**Before and after images**

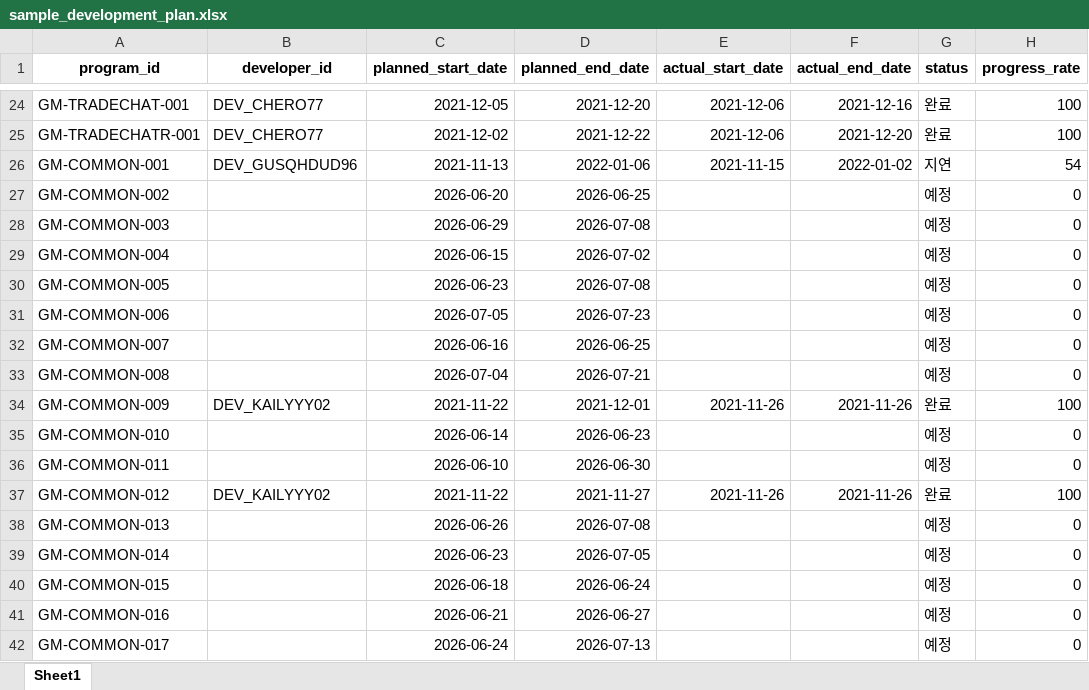
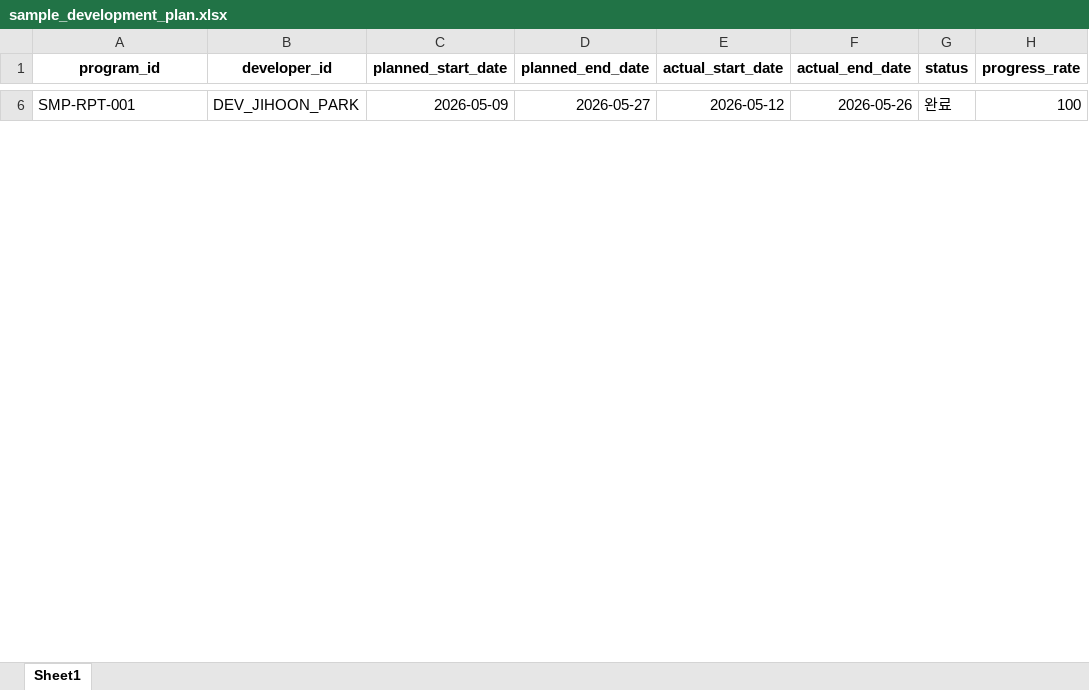
Before and after one commit to ino5/ai-commit-advisor-26, an Excel workbook: sample_data/sample_development_plan.xlsx, sheet Sheet1, drawn as a sheet; only a part is shown, gaps mark what is left out; values as stored, in another font and other column widths than the file's, no borders; removed rows and columns are numbered as before the commit, all else as after; the diff covers the shown part only; the diff names each change by its address in the sheet, - before the commit and + after, or states it on an @@ line.

```diff
--- a/sample_data/sample_development_plan.xlsx (sheet Sheet1)
+++ b/sample_data/sample_development_plan.xlsx (sheet Sheet1)
-A6 (program_id): GM-TRADECHAT-001
+A6 (program_id): SMP-RPT-001
-B6 (developer_id): DEV_CHERO77
+B6 (developer_id): DEV_JIHOON_PARK
-C6 (planned_start_date): 2021-12-05
+C6 (planned_start_date): 2026-05-09
-D6 (planned_end_date): 2021-12-20
+D6 (planned_end_date): 2026-05-27
-E6 (actual_start_date): 2021-12-06
+E6 (actual_start_date): 2026-05-12
-F6 (actual_end_date): 2021-12-16
+F6 (actual_end_date): 2026-05-26
-row 25: GM-TRADECHATR-001 | DEV_CHERO77 | 2021-12-02 | 2021-12-22 | 2021-12-06 | 2021-12-20 | 완료 | 100
-row 26: GM-COMMON-001 | DEV_GUSQHDUD96 | 2021-11-13 | 2022-01-06 | 2021-11-15 | 2022-01-02 | 지연 | 54
-row 27: GM-COMMON-002 |  | 2026-06-20 | 2026-06-25 |  |  | 예정 | 0
-row 28: GM-COMMON-003 |  | 2026-06-29 | 2026-07-08 |  |  | 예정 | 0
-row 29: GM-COMMON-004 |  | 2026-06-15 | 2026-07-02 |  |  | 예정 | 0
-row 30: GM-COMMON-005 |  | 2026-06-23 | 2026-07-08 |  |  | 예정 | 0
-row 31: GM-COMMON-006 |  | 2026-07-05 | 2026-07-23 |  |  | 예정 | 0
-row 32: GM-COMMON-007 |  | 2026-06-16 | 2026-06-25 |  |  | 예정 | 0
-row 33: GM-COMMON-008 |  | 2026-07-04 | 2026-07-21 |  |  | 예정 | 0
-row 34: GM-COMMON-009 | DEV_KAILYYY02 | 2021-11-22 | 2021-12-01 | 2021-11-26 | 2021-11-26 | 완료 | 100
-row 35: GM-COMMON-010 |  | 2026-06-14 | 2026-06-23 |  |  | 예정 | 0
-row 36: GM-COMMON-011 |  | 2026-06-10 | 2026-06-30 |  |  | 예정 | 0
-row 37: GM-COMMON-012 | DEV_KAILYYY02 | 2021-11-22 | 2021-11-27 | 2021-11-26 | 2021-11-26 | 완료 | 100
-row 38: GM-COMMON-013 |  | 2026-06-26 | 2026-07-08 |  |  | 예정 | 0
-row 39: GM-COMMON-014 |  | 2026-06-23 | 2026-07-05 |  |  | 예정 | 0
-row 40: GM-COMMON-015 |  | 2026-06-18 | 2026-06-24 |  |  | 예정 | 0
-row 41: GM-COMMON-016 |  | 2026-06-21 | 2026-06-27 |  |  | 예정 | 0
-row 42: GM-COMMON-017 |  | 2026-06-24 | 2026-07-13 |  |  | 예정 | 0
```
Also changed, not shown: 7 added rows and 213 removed rows elsewhere in this sheet, sample_data/sample_developers.xlsx, sample_data/sample_programs.xlsx, 6 other files.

**TRY IT**
Copy out the lines above in full and unaltered, apart from the pictures.

**RESULT OF THE TASK**
Before and after one commit to ino5/ai-commit-advisor-26, an Excel workbook: sample_data/sample_development_plan.xlsx, sheet Sheet1, drawn as a sheet; only a part is shown, gaps mark what is left out; values as stored, in another font and other column widths than the file's, no borders; removed rows and columns are numbered as before the commit, all else as after; the diff covers the shown part only; the diff names each change by its address in the sheet, - before the commit and + after, or states it on an @@ line.

```diff
--- a/sample_data/sample_development_plan.xlsx (sheet Sheet1)
+++ b/sample_data/sample_development_plan.xlsx (sheet Sheet1)
-A6 (program_id): GM-TRADECHAT-001
+A6 (program_id): SMP-RPT-001
-B6 (developer_id): DEV_CHERO77
+B6 (developer_id): DEV_JIHOON_PARK
-C6 (planned_start_date): 2021-12-05
+C6 (planned_start_date): 2026-05-09
-D6 (planned_end_date): 2021-12-20
+D6 (planned_end_date): 2026-05-27
-E6 (actual_start_date): 2021-12-06
+E6 (actual_start_date): 2026-05-12
-F6 (actual_end_date): 2021-12-16
+F6 (actual_end_date): 2026-05-26
-row 25: GM-TRADECHATR-001 | DEV_CHERO77 | 2021-12-02 | 2021-12-22 | 2021-12-06 | 2021-12-20 | 완료 | 100
-row 26: GM-COMMON-001 | DEV_GUSQHDUD96 | 2021-11-13 | 2022-01-06 | 2021-11-15 | 2022-01-02 | 지연 | 54
-row 27: GM-COMMON-002 |  | 2026-06-20 | 2026-06-25 |  |  | 예정 | 0
-row 28: GM-COMMON-003 |  | 2026-06-29 | 2026-07-08 |  |  | 예정 | 0
-row 29: GM-COMMON-004 |  | 2026-06-15 | 2026-07-02 |  |  | 예정 | 0
-row 30: GM-COMMON-005 |  | 2026-06-23 | 2026-07-08 |  |  | 예정 | 0
-row 31: GM-COMMON-006 |  | 2026-07-05 | 2026-07-23 |  |  | 예정 | 0
-row 32: GM-COMMON-007 |  | 2026-06-16 | 2026-06-25 |  |  | 예정 | 0
-row 33: GM-COMMON-008 |  | 2026-07-04 | 2026-07-21 |  |  | 예정 | 0
-row 34: GM-COMMON-009 | DEV_KAILYYY02 | 2021-11-22 | 2021-12-01 | 2021-11-26 | 2021-11-26 | 완료 | 100
-row 35: GM-COMMON-010 |  | 2026-06-14 | 2026-06-23 |  |  | 예정 | 0
-row 36: GM-COMMON-011 |  | 2026-06-10 | 2026-06-30 |  |  | 예정 | 0
-row 37: GM-COMMON-012 | DEV_KAILYYY02 | 2021-11-22 | 2021-11-27 | 2021-11-26 | 2021-11-26 | 완료 | 100
-row 38: GM-COMMON-013 |  | 2026-06-26 | 2026-07-08 |  |  | 예정 | 0
-row 39: GM-COMMON-014 |  | 2026-06-23 | 2026-07-05 |  |  | 예정 | 0
-row 40: GM-COMMON-015 |  | 2026-06-18 | 2026-06-24 |  |  | 예정 | 0
-row 41: GM-COMMON-016 |  | 2026-06-21 | 2026-06-27 |  |  | 예정 | 0
-row 42: GM-COMMON-017 |  | 2026-06-24 | 2026-07-13 |  |  | 예정 | 0
```
Also changed, not shown: 7 added rows and 213 removed rows elsewhere in this sheet, sample_data/sample_developers.xlsx, sample_data/sample_programs.xlsx, 6 other files.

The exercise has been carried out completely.